Oakland Mayor Jean Quan, under attack from inside and outside her administration, announced late Wednesday that Occupy Oakland can return to the plaza in front of City Hall, an abrupt reversal that followed a night of street violence Tuesday and widespread criticism over her handling of the crisis.
As more than 1,000 people descended on Frank H. Ogawa Plaza Wednesday night, Quan called for "a minimum police presence" and said nonviolent protesters would be allowed to re-occupy the area near City Hall. One day earlier, with Quan's authorization, 400 police officers had dismantled the tent city.
Quan has been facing a growing firestorm over what some describe as a tentative, out-of-touch approach to the crisis. Earlier, Quan admitted that she had not known that police were planning to evict the protesters early Tuesday morning, saying only that she had signed off on the plan.
Dan Siegel, the mayor's longtime friend and legal adviser, said he was considering resigning over the raid. He added that city officials were divided over how to handle Occupy Oakland.
“I think a big mistake was made yesterday. A big mistake,” Siegel said during an appearance on the plaza. “I have made that clear to the mayor.”

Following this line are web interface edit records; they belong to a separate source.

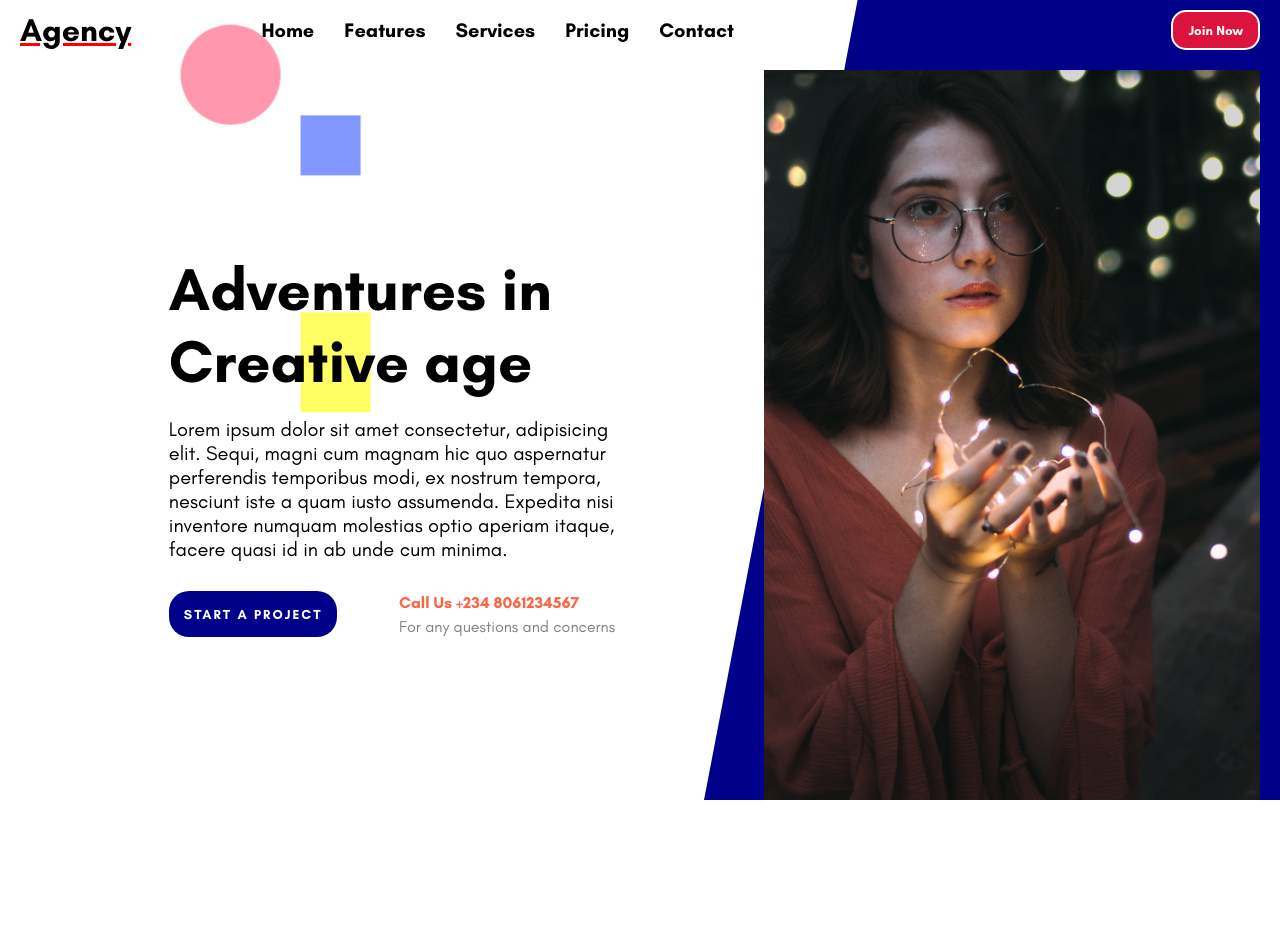
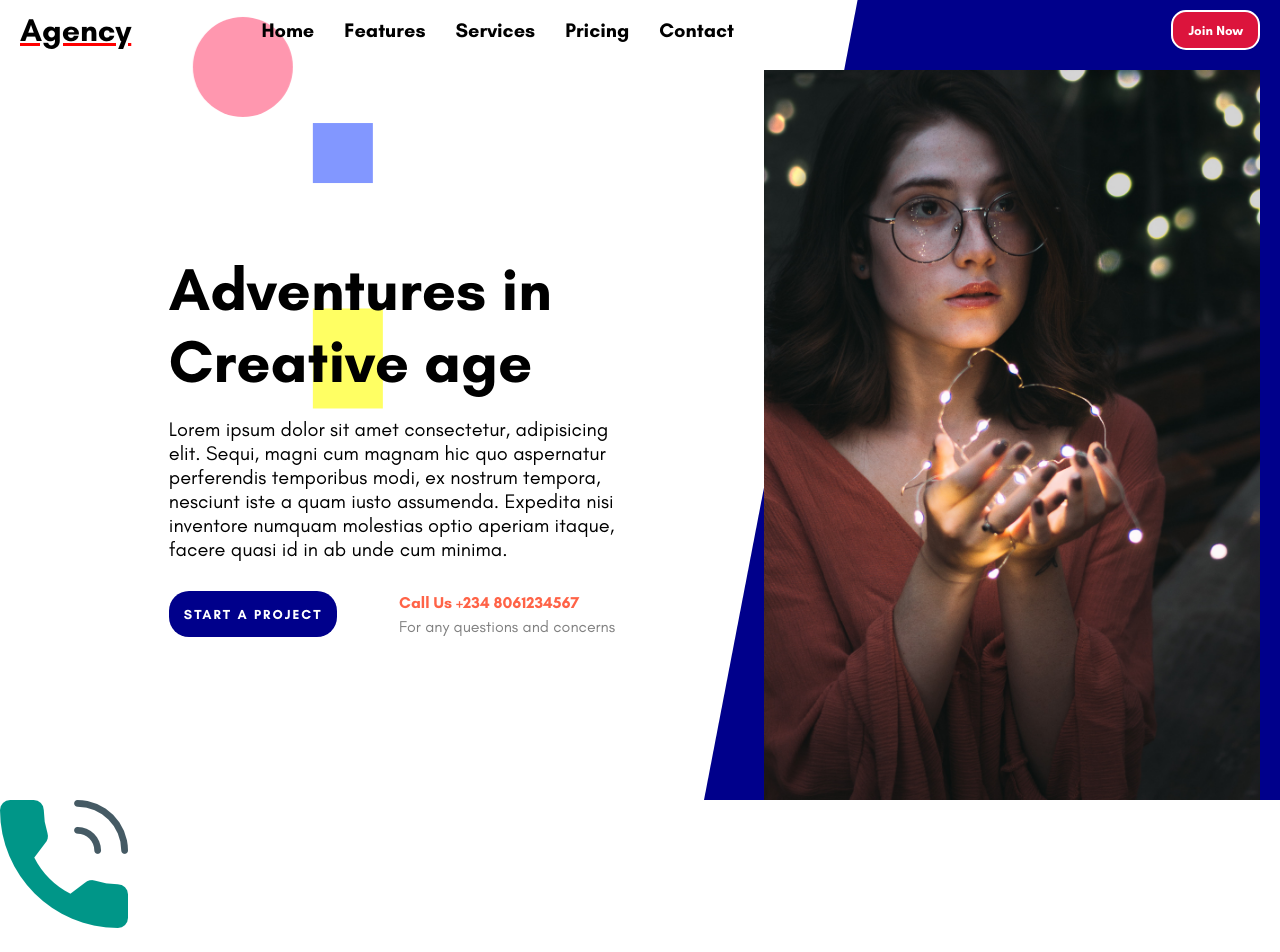
Before and after one commit to Ekene-Ejeh/React-Website, a React (Create React App) app: page / in a window 1280 px wide. Shown: the top 952 px of the page. Before the commit the page ends 800 px from the top, so only its background shows below. Built offline with nearby package versions, Linux system fonts and the light colour scheme.

Commit message:
creates a Feature Component

```diff
--- a/src/App.jsx
+++ b/src/App.jsx
@@ -2,6 +2,7 @@ import React from "react";
 import styled from "styled-components";
 import Navbar from "./components/Navbar";
 import Intro from "./components/Intro";
+import Feature from "./components/Feature";
 
 const Container = styled.div`
 	height: 100vh;
@@ -27,6 +28,9 @@ function App() {
 				<Intro />
 				<IntoShape />
 			</Container>
+			<Container>
+				<Feature />
+			</Container>
 		</>
 	);
 }
--- /dev/null
+++ b/src/components/Feature.jsx
@@ -0,0 +1,30 @@
+import React from "react";
+import styled from "styled-components";
+import Phone from "../img/phone.png";
+
+const Container = styled.div`
+	display: flex;
+`;
+
+const Left = styled.div`
+	width: 50%;
+`;
+
+const Image = styled.img``;
+
+const Right = styled.div`
+	width: 50%;
+`;
+
+export default function Feature() {
+	return (
+		<>
+			<Container>
+				<Left>
+					<Image src={Phone} />
+				</Left>
+				<Right></Right>
+			</Container>
+		</>
+	);
+}
```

Quan's Facebook page was filled with calls for her resignation Wednesday. After protesters distributed her cell phone number, her voicemail inbox was full. An online petition condemning Quan and City Council members for authorizing the raid has collected 1,500 signatures.

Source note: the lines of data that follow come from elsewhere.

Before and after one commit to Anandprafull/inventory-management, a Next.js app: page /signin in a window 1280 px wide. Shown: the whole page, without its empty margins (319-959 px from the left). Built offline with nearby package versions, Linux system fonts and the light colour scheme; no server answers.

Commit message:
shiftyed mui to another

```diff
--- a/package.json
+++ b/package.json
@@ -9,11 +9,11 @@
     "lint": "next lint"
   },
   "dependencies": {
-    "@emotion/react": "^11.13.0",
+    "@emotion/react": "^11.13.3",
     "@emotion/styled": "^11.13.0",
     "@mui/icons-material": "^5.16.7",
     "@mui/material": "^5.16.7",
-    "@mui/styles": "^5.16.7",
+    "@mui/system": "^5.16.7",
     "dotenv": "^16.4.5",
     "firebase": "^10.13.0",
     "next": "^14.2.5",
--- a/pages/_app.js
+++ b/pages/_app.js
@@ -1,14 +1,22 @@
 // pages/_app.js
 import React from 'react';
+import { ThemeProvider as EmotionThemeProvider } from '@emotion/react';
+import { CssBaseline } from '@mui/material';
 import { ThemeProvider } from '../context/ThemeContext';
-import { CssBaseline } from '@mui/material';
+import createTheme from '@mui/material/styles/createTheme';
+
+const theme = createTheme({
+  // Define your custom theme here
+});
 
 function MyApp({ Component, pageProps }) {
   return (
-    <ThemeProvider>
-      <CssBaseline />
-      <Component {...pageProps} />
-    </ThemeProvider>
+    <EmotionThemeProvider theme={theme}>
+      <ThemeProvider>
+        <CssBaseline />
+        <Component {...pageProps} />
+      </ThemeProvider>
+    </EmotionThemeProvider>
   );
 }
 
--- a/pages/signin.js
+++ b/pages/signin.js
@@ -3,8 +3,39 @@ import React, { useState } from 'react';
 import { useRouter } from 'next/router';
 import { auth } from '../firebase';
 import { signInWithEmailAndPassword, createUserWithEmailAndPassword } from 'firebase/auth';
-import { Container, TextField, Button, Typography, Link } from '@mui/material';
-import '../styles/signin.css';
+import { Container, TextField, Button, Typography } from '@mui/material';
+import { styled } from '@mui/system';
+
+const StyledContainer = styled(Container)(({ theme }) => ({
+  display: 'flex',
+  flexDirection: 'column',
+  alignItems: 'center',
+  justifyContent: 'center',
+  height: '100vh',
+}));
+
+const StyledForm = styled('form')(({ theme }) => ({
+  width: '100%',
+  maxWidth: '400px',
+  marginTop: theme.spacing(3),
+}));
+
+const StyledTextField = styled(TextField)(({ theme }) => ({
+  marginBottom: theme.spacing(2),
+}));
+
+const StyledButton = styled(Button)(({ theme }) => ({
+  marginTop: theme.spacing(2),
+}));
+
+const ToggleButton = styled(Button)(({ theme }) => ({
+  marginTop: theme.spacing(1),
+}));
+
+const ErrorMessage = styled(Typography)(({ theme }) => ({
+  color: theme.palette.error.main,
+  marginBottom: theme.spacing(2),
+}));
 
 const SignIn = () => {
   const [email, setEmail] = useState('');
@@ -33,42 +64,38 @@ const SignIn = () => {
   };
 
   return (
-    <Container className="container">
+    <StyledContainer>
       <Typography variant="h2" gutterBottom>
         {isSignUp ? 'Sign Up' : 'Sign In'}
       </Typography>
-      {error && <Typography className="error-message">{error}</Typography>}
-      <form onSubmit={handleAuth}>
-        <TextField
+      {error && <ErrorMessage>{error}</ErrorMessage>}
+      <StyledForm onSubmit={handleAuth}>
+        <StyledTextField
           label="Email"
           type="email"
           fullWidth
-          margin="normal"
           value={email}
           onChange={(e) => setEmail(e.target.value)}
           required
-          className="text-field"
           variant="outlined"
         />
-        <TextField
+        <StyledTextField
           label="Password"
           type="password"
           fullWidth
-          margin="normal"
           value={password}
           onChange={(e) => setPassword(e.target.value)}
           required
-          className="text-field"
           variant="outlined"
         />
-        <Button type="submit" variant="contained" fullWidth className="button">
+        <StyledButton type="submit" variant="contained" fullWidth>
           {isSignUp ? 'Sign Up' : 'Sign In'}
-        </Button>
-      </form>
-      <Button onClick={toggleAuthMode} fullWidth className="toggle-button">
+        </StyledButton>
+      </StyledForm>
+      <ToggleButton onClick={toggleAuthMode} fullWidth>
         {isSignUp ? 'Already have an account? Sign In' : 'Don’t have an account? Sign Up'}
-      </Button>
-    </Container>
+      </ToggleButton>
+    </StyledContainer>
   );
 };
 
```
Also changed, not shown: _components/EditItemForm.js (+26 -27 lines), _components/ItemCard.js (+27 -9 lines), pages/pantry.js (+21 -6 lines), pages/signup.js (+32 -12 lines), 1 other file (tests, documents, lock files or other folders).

The announcements Wednesday were designed to placate the protesters, but Occupy Oakland also appeared to be dictating events. The city initially re-opened only a concrete portion of the plaza in front of City Hall, encircling the lawn where protesters had camped with a 6-foot chainlink fence. But protesters calmly removed the fence in the early evening, and some protesters began to lay down sleeping bags and drive tent stakes into the grass.
Later, Quan said Occupy Oakland would be allowed to stay on the lawn, which the city administrator previously described as a "biohazard," as long as the occupation was peaceful. Quan said she planned to "open up channels of communication" with th protesters.
"I’m a mayor of a city that has divided opinions on some things," Quan said. "I think most support the Occupy Wall Street movement. I know you guys don’t like that I look at things day by day, situation by situation. We’re going to do what keeps most people safe."
City finance officials now expect the costs of the eviction, cleanup and response to the protests to surpass $1 million, with at least half going to police overtime, according to sources familiar with the projections.
“Wall Street’s not going broke, but the city of Oakland will,” one finance official said. “We’re spending money on resources we definitely don’t have.”